Underground Storage Tank (UST) public record

We collect data on the sources and causes of underground storage tank (UST) releases in Washington.

The data displayed on this page is for federal fiscal year 2018 (October 1, 2017, to September 30, 2018).

General information as of January 2019:

  • Total number of active UST sites — 3,463 sites
  • Total number of active USTs — 8,927 tanks

Summary information for onsite inspections for federal fiscal year 2018: 1,164

  • Total number of UST site compliance inspections conducted: 1,164 inspections (1,164 by Ecology inspectors and 0 by Environmental Protection Agency [EPA] inspectors).
  • Percent of sites in compliance with the UST regulation on the day of inspection: 75 percent of sites in full compliance (a combined measure of release detection and release prevention requirements).

Note: Tank facility and onsite inspection information is based on USTs that are regulated under federal Subtitle I that satisfy the definition of UST in 40 CFR 280.12, except for those identified in 40 CFR 280.10(b) and (c) as excluded or deferred USTs. Emergency power generator USTs are included. Onsite compliance inspections measure significant operational compliance as defined by the EPA.

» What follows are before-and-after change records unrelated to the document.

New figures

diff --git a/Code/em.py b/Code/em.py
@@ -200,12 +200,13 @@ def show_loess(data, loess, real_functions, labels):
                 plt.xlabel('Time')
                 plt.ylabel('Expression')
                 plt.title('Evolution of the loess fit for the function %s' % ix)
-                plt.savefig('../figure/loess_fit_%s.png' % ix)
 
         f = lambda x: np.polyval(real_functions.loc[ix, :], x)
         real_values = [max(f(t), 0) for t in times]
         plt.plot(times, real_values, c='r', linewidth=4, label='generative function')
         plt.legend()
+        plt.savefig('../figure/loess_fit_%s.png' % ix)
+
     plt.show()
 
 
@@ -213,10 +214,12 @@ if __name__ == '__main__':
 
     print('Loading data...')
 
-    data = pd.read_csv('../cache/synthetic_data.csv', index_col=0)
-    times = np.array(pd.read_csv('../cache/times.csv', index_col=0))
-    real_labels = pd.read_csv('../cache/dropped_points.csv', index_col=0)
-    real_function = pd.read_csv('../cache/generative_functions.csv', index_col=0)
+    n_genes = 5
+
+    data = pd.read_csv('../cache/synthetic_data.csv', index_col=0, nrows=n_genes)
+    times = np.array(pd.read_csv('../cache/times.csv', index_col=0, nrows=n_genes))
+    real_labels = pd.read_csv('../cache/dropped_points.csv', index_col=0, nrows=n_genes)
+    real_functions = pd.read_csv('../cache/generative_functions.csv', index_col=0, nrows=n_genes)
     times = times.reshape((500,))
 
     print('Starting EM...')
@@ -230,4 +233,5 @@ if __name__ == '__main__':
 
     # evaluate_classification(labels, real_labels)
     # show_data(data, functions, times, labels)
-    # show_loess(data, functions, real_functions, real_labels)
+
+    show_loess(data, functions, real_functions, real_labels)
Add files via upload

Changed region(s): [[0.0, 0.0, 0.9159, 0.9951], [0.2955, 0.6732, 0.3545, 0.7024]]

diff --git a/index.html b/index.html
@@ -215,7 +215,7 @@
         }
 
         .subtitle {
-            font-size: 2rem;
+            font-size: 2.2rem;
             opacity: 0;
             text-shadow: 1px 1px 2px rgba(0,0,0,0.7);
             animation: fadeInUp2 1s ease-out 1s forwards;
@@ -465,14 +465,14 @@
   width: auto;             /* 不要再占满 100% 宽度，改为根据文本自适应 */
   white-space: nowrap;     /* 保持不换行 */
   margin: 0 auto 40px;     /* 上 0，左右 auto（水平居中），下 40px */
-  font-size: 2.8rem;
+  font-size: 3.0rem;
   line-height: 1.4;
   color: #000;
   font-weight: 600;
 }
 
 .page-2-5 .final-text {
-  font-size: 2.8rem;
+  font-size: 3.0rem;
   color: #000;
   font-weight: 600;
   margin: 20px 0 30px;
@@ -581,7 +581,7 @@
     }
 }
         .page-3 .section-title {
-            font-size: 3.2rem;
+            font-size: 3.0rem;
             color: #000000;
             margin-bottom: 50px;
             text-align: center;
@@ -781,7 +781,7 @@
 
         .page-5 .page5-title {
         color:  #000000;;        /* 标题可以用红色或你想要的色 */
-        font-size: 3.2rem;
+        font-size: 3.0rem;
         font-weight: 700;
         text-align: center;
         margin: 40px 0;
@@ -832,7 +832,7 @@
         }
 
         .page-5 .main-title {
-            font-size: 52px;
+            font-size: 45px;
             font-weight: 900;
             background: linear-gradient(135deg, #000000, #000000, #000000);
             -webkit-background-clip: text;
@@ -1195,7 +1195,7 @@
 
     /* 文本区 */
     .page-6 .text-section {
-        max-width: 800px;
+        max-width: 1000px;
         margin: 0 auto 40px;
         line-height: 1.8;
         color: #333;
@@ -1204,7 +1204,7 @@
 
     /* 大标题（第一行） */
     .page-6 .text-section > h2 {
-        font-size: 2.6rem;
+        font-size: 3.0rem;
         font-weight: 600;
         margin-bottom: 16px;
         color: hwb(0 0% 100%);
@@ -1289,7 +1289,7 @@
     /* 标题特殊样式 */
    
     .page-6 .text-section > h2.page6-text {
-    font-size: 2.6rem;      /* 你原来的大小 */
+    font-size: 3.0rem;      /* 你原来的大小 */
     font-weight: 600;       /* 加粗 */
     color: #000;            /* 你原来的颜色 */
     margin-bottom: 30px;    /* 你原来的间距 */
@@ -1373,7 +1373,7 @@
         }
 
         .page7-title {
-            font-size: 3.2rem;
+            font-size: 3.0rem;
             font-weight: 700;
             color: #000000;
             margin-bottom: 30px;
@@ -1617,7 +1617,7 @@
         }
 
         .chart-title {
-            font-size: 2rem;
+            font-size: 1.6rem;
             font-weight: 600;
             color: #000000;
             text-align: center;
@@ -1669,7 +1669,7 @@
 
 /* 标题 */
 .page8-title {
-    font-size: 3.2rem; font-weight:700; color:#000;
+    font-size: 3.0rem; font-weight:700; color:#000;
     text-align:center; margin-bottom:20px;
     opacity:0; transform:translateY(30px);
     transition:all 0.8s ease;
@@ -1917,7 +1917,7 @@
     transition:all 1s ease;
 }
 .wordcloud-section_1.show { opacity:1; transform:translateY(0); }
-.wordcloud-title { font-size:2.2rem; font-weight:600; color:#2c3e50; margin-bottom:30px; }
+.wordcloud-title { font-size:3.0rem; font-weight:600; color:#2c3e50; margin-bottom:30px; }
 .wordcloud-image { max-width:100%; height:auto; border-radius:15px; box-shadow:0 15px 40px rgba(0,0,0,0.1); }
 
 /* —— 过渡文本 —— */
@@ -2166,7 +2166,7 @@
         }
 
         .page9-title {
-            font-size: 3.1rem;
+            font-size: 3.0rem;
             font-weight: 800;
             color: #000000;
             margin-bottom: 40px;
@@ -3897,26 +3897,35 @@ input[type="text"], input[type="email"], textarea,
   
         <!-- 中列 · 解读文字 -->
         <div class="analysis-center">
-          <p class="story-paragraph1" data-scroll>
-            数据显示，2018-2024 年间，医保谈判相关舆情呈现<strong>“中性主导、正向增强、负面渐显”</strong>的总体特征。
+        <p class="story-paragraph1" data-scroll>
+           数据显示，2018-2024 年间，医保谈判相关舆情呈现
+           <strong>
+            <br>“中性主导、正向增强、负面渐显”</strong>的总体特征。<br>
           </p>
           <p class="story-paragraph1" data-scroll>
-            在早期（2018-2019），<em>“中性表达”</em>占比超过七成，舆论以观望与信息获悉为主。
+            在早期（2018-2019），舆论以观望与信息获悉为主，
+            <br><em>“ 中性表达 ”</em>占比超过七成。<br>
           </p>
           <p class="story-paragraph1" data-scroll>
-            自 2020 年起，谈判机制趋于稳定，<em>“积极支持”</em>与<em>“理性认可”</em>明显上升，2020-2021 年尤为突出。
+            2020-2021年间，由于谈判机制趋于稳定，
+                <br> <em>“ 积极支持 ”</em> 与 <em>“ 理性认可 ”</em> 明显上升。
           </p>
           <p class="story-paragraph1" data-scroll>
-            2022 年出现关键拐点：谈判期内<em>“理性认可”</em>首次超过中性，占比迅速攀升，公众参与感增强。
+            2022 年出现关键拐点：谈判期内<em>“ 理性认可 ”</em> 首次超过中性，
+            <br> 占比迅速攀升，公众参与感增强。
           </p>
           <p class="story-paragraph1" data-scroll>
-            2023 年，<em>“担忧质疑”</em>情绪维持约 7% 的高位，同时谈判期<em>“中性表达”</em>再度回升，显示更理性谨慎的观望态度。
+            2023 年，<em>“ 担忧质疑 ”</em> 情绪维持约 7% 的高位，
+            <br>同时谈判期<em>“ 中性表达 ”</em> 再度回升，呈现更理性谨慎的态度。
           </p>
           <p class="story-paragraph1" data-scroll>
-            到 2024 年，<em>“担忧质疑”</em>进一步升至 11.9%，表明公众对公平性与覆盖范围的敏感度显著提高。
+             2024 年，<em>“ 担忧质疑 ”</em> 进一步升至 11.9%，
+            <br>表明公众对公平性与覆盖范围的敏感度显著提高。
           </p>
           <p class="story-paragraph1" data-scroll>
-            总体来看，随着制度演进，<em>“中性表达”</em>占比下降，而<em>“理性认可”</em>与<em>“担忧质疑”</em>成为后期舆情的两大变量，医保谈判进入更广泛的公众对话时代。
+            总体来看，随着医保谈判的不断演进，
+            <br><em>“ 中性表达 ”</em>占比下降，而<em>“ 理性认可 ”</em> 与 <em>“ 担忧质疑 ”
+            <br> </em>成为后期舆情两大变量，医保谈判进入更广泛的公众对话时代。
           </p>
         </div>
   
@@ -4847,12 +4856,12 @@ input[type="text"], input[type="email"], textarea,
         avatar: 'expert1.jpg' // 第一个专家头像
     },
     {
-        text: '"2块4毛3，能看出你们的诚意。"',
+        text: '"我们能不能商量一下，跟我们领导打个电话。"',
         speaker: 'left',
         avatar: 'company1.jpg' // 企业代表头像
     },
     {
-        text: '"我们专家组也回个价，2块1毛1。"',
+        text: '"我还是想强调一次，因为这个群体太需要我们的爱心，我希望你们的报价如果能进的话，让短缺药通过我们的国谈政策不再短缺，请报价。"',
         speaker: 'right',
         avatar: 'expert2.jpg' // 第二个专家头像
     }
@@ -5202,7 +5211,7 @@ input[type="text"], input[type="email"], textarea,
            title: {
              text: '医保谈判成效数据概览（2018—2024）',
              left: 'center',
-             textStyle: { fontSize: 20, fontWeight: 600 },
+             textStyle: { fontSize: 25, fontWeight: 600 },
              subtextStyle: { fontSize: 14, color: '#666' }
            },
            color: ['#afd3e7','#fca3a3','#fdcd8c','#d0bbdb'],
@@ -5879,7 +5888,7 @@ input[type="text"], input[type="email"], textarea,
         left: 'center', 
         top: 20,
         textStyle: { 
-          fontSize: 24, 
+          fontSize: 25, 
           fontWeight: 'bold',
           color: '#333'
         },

Summary information on UST contamination found (releases) for federal fiscal year 2018:

  • Number of confirmed releases: 23 sites with confirmed contamination.

Note: A majority of the 23 releases reported were found when old tanks were being removed and the soil sampled showed contamination. These are termed “legacy releases.” Legacy or historical releases are ones that may have occurred years ago and contamination was only found during this fiscal year. The release may have been discovered as the result of a site assessment, property redevelopment, or transaction involving tank removals.

This is in contrast to releases discovered due to leak detection, tank gauging systems, UST operator discoveries, unusual operating conditions, etc., as part of ongoing operation of the USTs. During tank removals and closures, it is difficult to determine the source or cause of the release from the sampling. The cause of a legacy release is more difficult to determine than a release that occurs and is detected in real time. Therefore, one will find a large percentage of the sources and causes of the releases identified in the chart below as “unknown.”

Confirmed releases found during fiscal year 2018

 
Release Source #
Dispenser 2
Piping 3
Tank 10
Unknown 12
 
Cause of Release #
Physical or mechanical damage 6
Unknown 17

Information posted January 3, 2019

We are required to report sources and causes of underground storage tank releases, according to the federal Energy Policy Act of 2005.